Considering the amount of money that has been and will be shoveled out from the U.S. Department of Treasury isn’t an easy task in light of the billions and trillions being tossed around like hot cakes in Congress. But the magnitude of the error in the Obama budget plan, estimated today at $2.3 trillion by the Congressional Budget Office, is worth a second look.
One analyst says it’s almost hard to fault the original, mistaken estimates, given how large and complex the original budget and bailout plan is. Another claims that while Bush’s numbers dance was condemnable, it doesn’t come close to the smoke-and-mirrors scheme of the Obama administration.
Obama’s budget calculations were nearly a quarter off. He thought his spending spree was only 75% of what it actually cost. That’s enough to make a homeowner default on his mortgage, but not enough to make a President default on his spending plans.
Some think Obama’s faulty estimates will make Democrats who are already skeptical about overspending withdraw their support. Or maybe it won’t matter, and the additional spending will simply sail through a Congress already eager to oblige the executive branch.
Sen. Ben Nelson (D-Neb.), told the Los Angeles Times that the bad numbers might influence what he and other more conservative Democrats think “is the appropriate level of spending – what might be put off to another budget, what we can pursue incrementally.” The 51-member Blue Dog Democrat group released a statement Thursday indicating their hesitation with the size and speed of spending.
At this point, Obama himself has simply reinforced his commitment to handing out taxpayer’s money – under the guise of “investing” in projects he deems appropriate. The cost of these “investments” is daunting.
“In rough magnitude, right now we’ve got about $19,000 worth of public debt for everyone who lives in the U.S., and that will be roughly tripling for every person by 2019,” said Chris Edwards, director of Tax Policy Studies at the Cato Institute. He added that the estimates for programs such as health care were extremely conservative, meaning that estimates about future debt were also probably low.
It’s the largest amount the US will have ever spent as a percentage of GDP since World War II. The savings Obama says he has made in the budget don’t count the wars in Iraq and Afghanistan; to the contrary, Obama’s budget counts the cutting of funds from those wars as “savings.”

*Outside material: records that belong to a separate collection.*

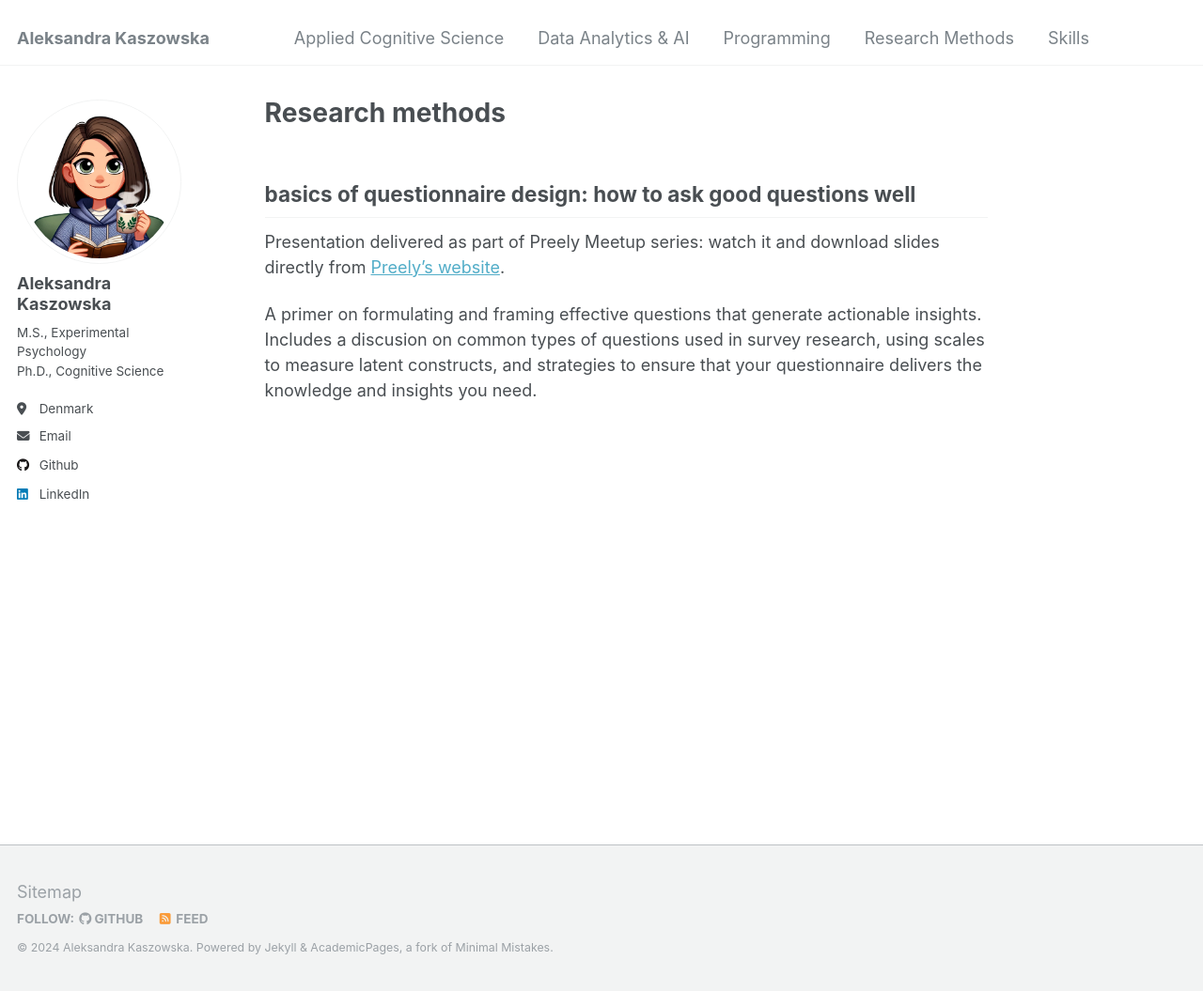
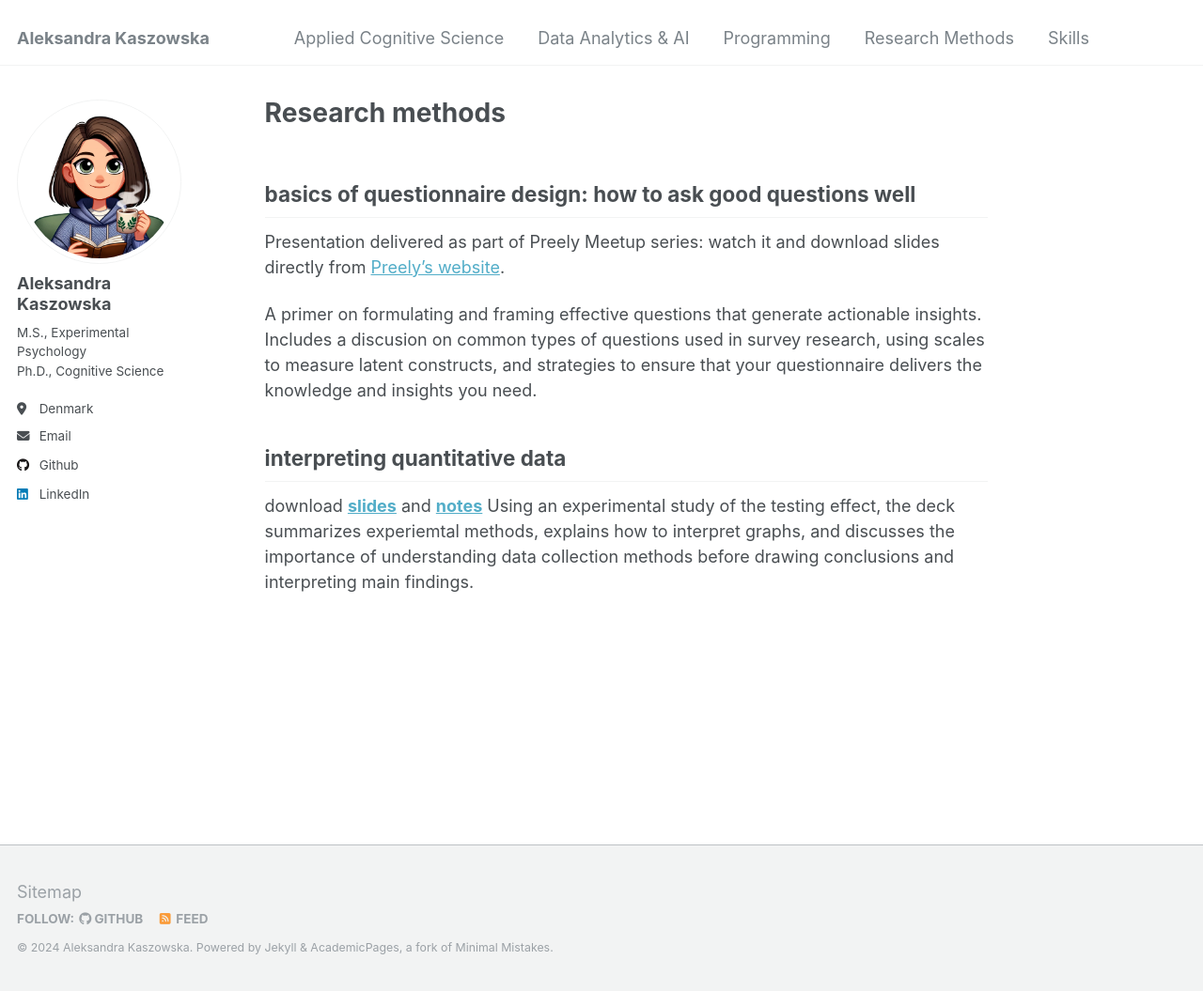
Before and after one commit to akaszowska/akaszowska.github.io, a Jekyll site: the page built from _pages/research_methods.md, in a window 1280 px wide and 1055 px high. Shown: the whole window at 94% size. Built offline with Jekyll 4.4.1, drawn with Linux system fonts in a browser that asks for light colours.

Commit message:
Update research_methods.md

```diff
--- a/_pages/research_methods.md
+++ b/_pages/research_methods.md
@@ -11,3 +11,7 @@ redirect_from:
 Presentation delivered as part of Preely Meetup series: watch it and download slides directly from [Preely's website](https://preely.com/asking-good-questions-well-aleksandra-kaszowska/).
 
 A primer on formulating and framing effective questions that generate actionable insights. Includes a discusion on common types of questions used in survey research, using scales to measure latent constructs, and strategies to ensure that your questionnaire delivers the knowledge and insights you need.
+
+## interpreting quantitative data ##
+download **[slides](https://akaszowska.github.io/files/InterpretingData.pdf)** and **[notes](https://akaszowska.github.io/files/InterpretingData_notes.pdf)**
+Using an experimental study of the testing effect, the deck summarizes experiemtal methods, explains how to interpret graphs, and discusses the importance of understanding data collection methods before drawing conclusions and interpreting main findings.
```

Edwards says the battle axes are now going to be pointed in another direction.
“Were going to have the biggest budget battles we’ve had in the next ten years than we’ve ever had in history,” he said.
One section of the newly released CBO estimates claims that the stimulus package would benefit the economy in the short term, bringing the U.S. out of a recession by 2010. But Stephen J. Entin, President and Exex director of The Institute for Research on the Economics of Taxation, said that this evidence is contradicted by long-term estimates.
“Massive amounts of spending might ultimately crowd out investing or increase tax rates, which would ultimately impede the growth rate,” he said.
Isabel Sawhill Senior Fellow at the Brookings Institution, supports bailout packages, but has no illusions about the rate of spending and its effect on future growth.
“I think quite simply that we have an unsustainable fiscal future, and that something is going to have to be done, and it’s not clear what can be done because the spending cuts and tax increases are politically poisonous,” she said.